▶ EXERCISE DETAILS
Even where a record seems odd, copy it exactly as it appears below.

▶ GIVEN DATA
--- START ---
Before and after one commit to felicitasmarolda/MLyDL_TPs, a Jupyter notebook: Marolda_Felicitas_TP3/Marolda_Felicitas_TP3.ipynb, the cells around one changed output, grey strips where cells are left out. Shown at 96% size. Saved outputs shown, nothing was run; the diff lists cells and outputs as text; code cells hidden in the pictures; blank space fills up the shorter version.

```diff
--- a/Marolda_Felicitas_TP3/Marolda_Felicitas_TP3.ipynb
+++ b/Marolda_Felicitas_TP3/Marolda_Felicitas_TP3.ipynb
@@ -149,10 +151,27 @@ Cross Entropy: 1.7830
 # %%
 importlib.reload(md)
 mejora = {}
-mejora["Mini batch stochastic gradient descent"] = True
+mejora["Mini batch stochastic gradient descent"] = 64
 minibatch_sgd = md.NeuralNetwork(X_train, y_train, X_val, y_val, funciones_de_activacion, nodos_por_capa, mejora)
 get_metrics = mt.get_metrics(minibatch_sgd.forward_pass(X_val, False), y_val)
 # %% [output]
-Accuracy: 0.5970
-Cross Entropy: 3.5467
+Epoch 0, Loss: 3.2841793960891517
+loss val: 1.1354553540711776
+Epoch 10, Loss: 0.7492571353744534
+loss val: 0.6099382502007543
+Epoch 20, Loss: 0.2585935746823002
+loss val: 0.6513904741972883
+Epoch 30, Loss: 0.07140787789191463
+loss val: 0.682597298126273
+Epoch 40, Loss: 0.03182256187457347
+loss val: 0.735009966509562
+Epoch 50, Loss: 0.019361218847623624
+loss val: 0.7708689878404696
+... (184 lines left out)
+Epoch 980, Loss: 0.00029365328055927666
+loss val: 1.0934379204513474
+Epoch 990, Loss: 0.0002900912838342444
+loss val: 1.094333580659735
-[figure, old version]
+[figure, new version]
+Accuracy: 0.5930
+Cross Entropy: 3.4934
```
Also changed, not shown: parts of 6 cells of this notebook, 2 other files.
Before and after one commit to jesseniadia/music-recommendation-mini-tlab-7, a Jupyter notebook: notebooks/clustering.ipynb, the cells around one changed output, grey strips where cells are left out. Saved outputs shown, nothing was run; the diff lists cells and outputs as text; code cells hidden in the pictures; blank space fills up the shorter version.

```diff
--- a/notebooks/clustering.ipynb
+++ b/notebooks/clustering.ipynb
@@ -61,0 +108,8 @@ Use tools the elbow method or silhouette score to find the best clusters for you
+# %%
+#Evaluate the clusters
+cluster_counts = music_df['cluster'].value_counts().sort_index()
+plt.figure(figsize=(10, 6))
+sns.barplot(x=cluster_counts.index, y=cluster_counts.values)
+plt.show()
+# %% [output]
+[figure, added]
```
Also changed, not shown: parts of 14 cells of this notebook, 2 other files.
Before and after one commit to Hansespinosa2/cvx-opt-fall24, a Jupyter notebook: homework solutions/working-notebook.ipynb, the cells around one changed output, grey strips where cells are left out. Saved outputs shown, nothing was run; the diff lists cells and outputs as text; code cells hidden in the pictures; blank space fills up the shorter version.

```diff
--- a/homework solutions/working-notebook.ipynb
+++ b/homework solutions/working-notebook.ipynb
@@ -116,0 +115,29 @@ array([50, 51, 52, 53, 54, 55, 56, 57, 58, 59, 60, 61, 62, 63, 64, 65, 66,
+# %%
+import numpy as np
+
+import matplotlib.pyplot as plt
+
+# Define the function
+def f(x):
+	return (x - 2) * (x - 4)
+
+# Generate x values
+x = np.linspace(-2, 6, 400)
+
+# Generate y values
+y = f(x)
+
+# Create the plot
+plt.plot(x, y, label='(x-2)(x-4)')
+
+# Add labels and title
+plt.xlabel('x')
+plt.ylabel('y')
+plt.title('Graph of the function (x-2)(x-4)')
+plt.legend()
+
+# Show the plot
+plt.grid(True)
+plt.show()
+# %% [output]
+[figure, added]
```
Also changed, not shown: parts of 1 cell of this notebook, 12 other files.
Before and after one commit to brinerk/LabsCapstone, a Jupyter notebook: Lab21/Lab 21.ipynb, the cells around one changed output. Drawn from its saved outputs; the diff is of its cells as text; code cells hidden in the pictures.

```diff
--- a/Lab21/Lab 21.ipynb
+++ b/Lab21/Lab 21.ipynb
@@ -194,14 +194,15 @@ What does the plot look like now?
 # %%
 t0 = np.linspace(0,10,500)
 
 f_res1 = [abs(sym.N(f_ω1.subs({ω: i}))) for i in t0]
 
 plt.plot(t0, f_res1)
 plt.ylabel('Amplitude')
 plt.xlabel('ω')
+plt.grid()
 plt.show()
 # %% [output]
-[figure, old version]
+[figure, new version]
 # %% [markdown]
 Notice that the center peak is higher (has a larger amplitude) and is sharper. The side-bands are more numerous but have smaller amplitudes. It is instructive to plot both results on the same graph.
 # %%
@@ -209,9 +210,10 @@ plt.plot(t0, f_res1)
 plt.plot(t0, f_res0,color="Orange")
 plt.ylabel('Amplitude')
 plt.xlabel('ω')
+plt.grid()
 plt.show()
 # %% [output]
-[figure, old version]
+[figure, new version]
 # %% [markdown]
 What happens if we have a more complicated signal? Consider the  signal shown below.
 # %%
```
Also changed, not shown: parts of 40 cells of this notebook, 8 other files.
--- END ---
▶ WRITTEN SOLUTION
Before and after one commit to felicitasmarolda/MLyDL_TPs, a Jupyter notebook: Marolda_Felicitas_TP3/Marolda_Felicitas_TP3.ipynb, the cells around one changed output, grey strips where cells are left out. Shown at 96% size. Saved outputs shown, nothing was run; the diff lists cells and outputs as text; code cells hidden in the pictures; blank space fills up the shorter version.

```diff
--- a/Marolda_Felicitas_TP3/Marolda_Felicitas_TP3.ipynb
+++ b/Marolda_Felicitas_TP3/Marolda_Felicitas_TP3.ipynb
@@ -149,10 +151,27 @@ Cross Entropy: 1.7830
 # %%
 importlib.reload(md)
 mejora = {}
-mejora["Mini batch stochastic gradient descent"] = True
+mejora["Mini batch stochastic gradient descent"] = 64
 minibatch_sgd = md.NeuralNetwork(X_train, y_train, X_val, y_val, funciones_de_activacion, nodos_por_capa, mejora)
 get_metrics = mt.get_metrics(minibatch_sgd.forward_pass(X_val, False), y_val)
 # %% [output]
-Accuracy: 0.5970
-Cross Entropy: 3.5467
+Epoch 0, Loss: 3.2841793960891517
+loss val: 1.1354553540711776
+Epoch 10, Loss: 0.7492571353744534
+loss val: 0.6099382502007543
+Epoch 20, Loss: 0.2585935746823002
+loss val: 0.6513904741972883
+Epoch 30, Loss: 0.07140787789191463
+loss val: 0.682597298126273
+Epoch 40, Loss: 0.03182256187457347
+loss val: 0.735009966509562
+Epoch 50, Loss: 0.019361218847623624
+loss val: 0.7708689878404696
+... (184 lines left out)
+Epoch 980, Loss: 0.00029365328055927666
+loss val: 1.0934379204513474
+Epoch 990, Loss: 0.0002900912838342444
+loss val: 1.094333580659735
-[figure, old version]
+[figure, new version]
+Accuracy: 0.5930
+Cross Entropy: 3.4934
```
Also changed, not shown: parts of 6 cells of this notebook, 2 other files.
Before and after one commit to jesseniadia/music-recommendation-mini-tlab-7, a Jupyter notebook: notebooks/clustering.ipynb, the cells around one changed output, grey strips where cells are left out. Saved outputs shown, nothing was run; the diff lists cells and outputs as text; code cells hidden in the pictures; blank space fills up the shorter version.

```diff
--- a/notebooks/clustering.ipynb
+++ b/notebooks/clustering.ipynb
@@ -61,0 +108,8 @@ Use tools the elbow method or silhouette score to find the best clusters for you
+# %%
+#Evaluate the clusters
+cluster_counts = music_df['cluster'].value_counts().sort_index()
+plt.figure(figsize=(10, 6))
+sns.barplot(x=cluster_counts.index, y=cluster_counts.values)
+plt.show()
+# %% [output]
+[figure, added]
```
Also changed, not shown: parts of 14 cells of this notebook, 2 other files.
Before and after one commit to Hansespinosa2/cvx-opt-fall24, a Jupyter notebook: homework solutions/working-notebook.ipynb, the cells around one changed output, grey strips where cells are left out. Saved outputs shown, nothing was run; the diff lists cells and outputs as text; code cells hidden in the pictures; blank space fills up the shorter version.

```diff
--- a/homework solutions/working-notebook.ipynb
+++ b/homework solutions/working-notebook.ipynb
@@ -116,0 +115,29 @@ array([50, 51, 52, 53, 54, 55, 56, 57, 58, 59, 60, 61, 62, 63, 64, 65, 66,
+# %%
+import numpy as np
+
+import matplotlib.pyplot as plt
+
+# Define the function
+def f(x):
+	return (x - 2) * (x - 4)
+
+# Generate x values
+x = np.linspace(-2, 6, 400)
+
+# Generate y values
+y = f(x)
+
+# Create the plot
+plt.plot(x, y, label='(x-2)(x-4)')
+
+# Add labels and title
+plt.xlabel('x')
+plt.ylabel('y')
+plt.title('Graph of the function (x-2)(x-4)')
+plt.legend()
+
+# Show the plot
+plt.grid(True)
+plt.show()
+# %% [output]
+[figure, added]
```
Also changed, not shown: parts of 1 cell of this notebook, 12 other files.
Before and after one commit to brinerk/LabsCapstone, a Jupyter notebook: Lab21/Lab 21.ipynb, the cells around one changed output. Drawn from its saved outputs; the diff is of its cells as text; code cells hidden in the pictures.

```diff
--- a/Lab21/Lab 21.ipynb
+++ b/Lab21/Lab 21.ipynb
@@ -194,14 +194,15 @@ What does the plot look like now?
 # %%
 t0 = np.linspace(0,10,500)
 
 f_res1 = [abs(sym.N(f_ω1.subs({ω: i}))) for i in t0]
 
 plt.plot(t0, f_res1)
 plt.ylabel('Amplitude')
 plt.xlabel('ω')
+plt.grid()
 plt.show()
 # %% [output]
-[figure, old version]
+[figure, new version]
 # %% [markdown]
 Notice that the center peak is higher (has a larger amplitude) and is sharper. The side-bands are more numerous but have smaller amplitudes. It is instructive to plot both results on the same graph.
 # %%
@@ -209,9 +210,10 @@ plt.plot(t0, f_res1)
 plt.plot(t0, f_res0,color="Orange")
 plt.ylabel('Amplitude')
 plt.xlabel('ω')
+plt.grid()
 plt.show()
 # %% [output]
-[figure, old version]
+[figure, new version]
 # %% [markdown]
 What happens if we have a more complicated signal? Consider the  signal shown below.
 # %%
```
Also changed, not shown: parts of 40 cells of this notebook, 8 other files.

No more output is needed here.